Weekend Reader for Sunday, Jan. 14

Salmon stress on two fronts; more rollbacks from a Very Stable Genius; Nuclear for climate? Research from 56,000 dog years ago.

Even though President Trump enjoyed his brisk schedule of watching Fox & Friends and tweeting their news coverage, deriding other news outlets and investigations as part of a massive hoax, insulting large groups of people and sovereign nations and playing an absurd amount of golf for a guy with a big job, his team has plenty of time to stage the purge of environmental law and regulation. (Plenty more on that below.)


Rains came to California, and the hills of Los Angeles stopped burning. In Santa Barbara, the rains soaked fire-stripped hillsides, and the hills went to town. Mudslides brought death and destruction, as Nature fulfilled the fire->rain->mudslide cycle.



Top Weekend News

The Food and Environment Reporting Network (FERN) has a strong piece from an unexpected place. Smithfield Foods, long an environmental black-hat for its factory hog farms, is working on some solutions. And check out EHN's recent series, Peak Pig.

This week, two pieces of news mark the plight of salmon in the Pacific Northwest: Science Magazine covered a study on the narrowing genetic diversity of chinook salmon. And NPR reports that a pesticide that Obama's EPA tried to rein in is doing damage to salmon in Northwest waterways.

Bears Ears get lopped, Navajos cringe, uranium miners cash in: The Trump Administration's drastic shrinkage of the new Bears Ears National Monument angered environmentalists and Navajo neighbors, but could be a windfall for uranium miners who have had their eyes on the land for a long time.

And on MLK Day, Rep. John Lewis, an enduring link to the peak days of the Civil Rights Movement, will join the NAACP in launching a wind and solar campaign. They see clean energy as a human right.

And just what did Trump do this week?

The EPA is considering reversing a 2015 rule that set an age limit on farmworkers' use of pesticides. The current age limit is 18, but younger teenagers could be exposed to farm chemicals should this happen.

Tell me something I didn't know: The Washington Post's Chris Mooney on how, under Trump, coal is losing out to natural gas. Just like under Obama. Thanks, Obama!

Search for the least appropriate environment officials continues: Kathleen Hartnett White, who built a reputation as a foe of environmental regulation and science, scores a key nomination as Trump's environmental advisor.

Opinions and Editorials

Bloomberg has an anti-coal, pro-nuke editorial on battling climate change.

Has there been a greening of Christianity? With the exception of the current Pope, few signs point to yes.

Meteorologist Eric Holthaus sees a need for environmentalists to embrace nuclear power as a climate solution.

Klein opines: New York City may be on the verge of fossil fuel divestment. Naomi Klein says that would have been unheard of five years ago.

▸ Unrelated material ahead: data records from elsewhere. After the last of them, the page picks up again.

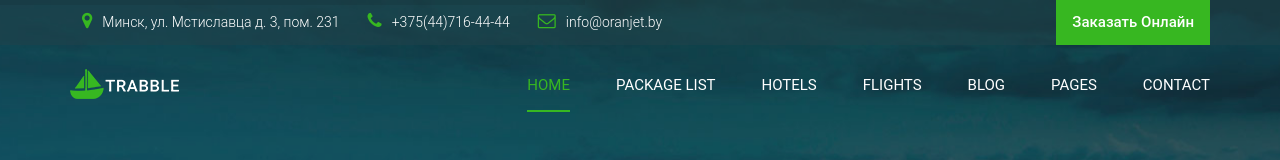
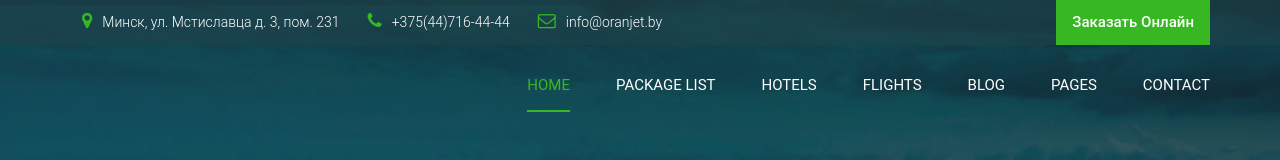
Before and after one commit to antoninamaximova/turictic, a plain HTML site: page index.html in a window 1280 px wide. Shown: the top 160 px of the page. Drawn offline with Linux system fonts and the light colour scheme.

Commit message:
no message

```diff
--- a/index.html
+++ b/index.html
@@ -78,7 +78,7 @@
 			<div class="row">
 				<div class="col-md-2 col-sm-2 col-xs-12 tap-v-responsive">
 					<div class="logo-area">
-						<a href="index.html"><img src="images/logo.png" alt="">
+						<a href="index.html">
 						</a>
 					</div>
 				</div>
```
Also changed, not shown: 1 other file.
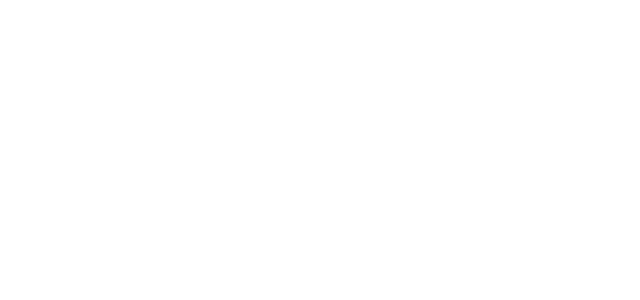
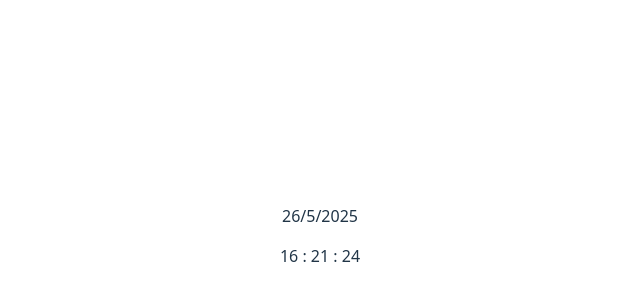
Before and after one commit to lukaszdarmofal/bell-buddy, a React (Vite) app: page / in a window 1280 px wide. Shown: the part 164-464 px from the top of the page, without its empty margins (320-960 px from the left). Built offline with nearby package versions, Linux system fonts and the light colour scheme.

Commit message:
Create a basic clock

```diff
--- a/src/components/Clock.tsx
+++ b/src/components/Clock.tsx
@@ -2,9 +2,52 @@
 import { useState, useEffect } from 'react'
 
 function Clock() {
+
+
+    function getDate() {
+        const date = new Date()
+
+        const currentDay = date.getDate()
+        const currentMonth = date.getMonth()+1
+        const currentYear = date.getFullYear()
+
+        return `${currentDay}/${currentMonth}/${currentYear}`
+    }
+
+    function getTime() {
+        const date = new Date()
+
+        const currentHour = date.getHours()
+        const currentMinute = date.getMinutes()
+        const currentSecond = date.getSeconds()
+
+        let currentSecondString = currentSecond.toString()
+
+        if(currentSecond < 10) {
+            currentSecondString = `0${currentSecond}`
+        }
+
+        return `${currentHour} : ${currentMinute} : ${currentSecondString}`
+    }
+
+
+    const currentDate = getDate()
+    const [currentTime, setCurrentTime] = useState(getTime())
+
+    useEffect(() => {
+        const interval = setInterval(() => {
+            setCurrentTime(getTime())
+        }, 1000)
+
+        return () => clearInterval(interval);
+    }, []);
+
     return (
         <>
-
+            <span className={"clock"}>
+                <p> {currentDate} </p>
+                <p> {currentTime} </p>
+            </span>
         </>
     )
 }
```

Care for a little good news?

An obsolete coal plant along the Delaware River was converted to natural gas. A study says that pregnant Moms downwind in New Jersey showed health benefits. So did their kids.

And finally, News for Dogs

Archaeologists have discovered what are believed to be the oldest images of dogs from a site in Saudi Arabia. The rock wall etchings are estimated to be 8,000 years old. Or, if you're a dog, 56,000 years old.

Climate politics, Pogo edition

Will an old comic strip expression define upcoming global climate talks?

Is anyone really, truly surprised that President Biden's relatively ambitious plan to address climate change is being axed so quickly from his infrastructure package?

Keep reading... Show less

Get our Good News newsletter

Get the best positive, solutions-oriented stories we've seen on the intersection of our health and environment, FREE every Tuesday in your inbox. Subscribe here today. Keep the change tomorrow.

www.opendemocracy.net

Glasgow’s COP26 is crunch time to save the world from disaster

Looking back on 30 years of climate conferences, Geoffrey Lean recalls the many missed opportunities for change that led us to this boiling point
www.theguardian.com

Concrete: the most destructive material on Earth

After water, concrete is the most widely used substance on the planet. But its benefits mask enormous dangers to the planet, to human health – and to culture itself

Violence, strikes, and India’s farmers want you to see it

A year on, protesters against the country’s agricultural laws are taking an increasingly confrontational approach with the country’s leaders.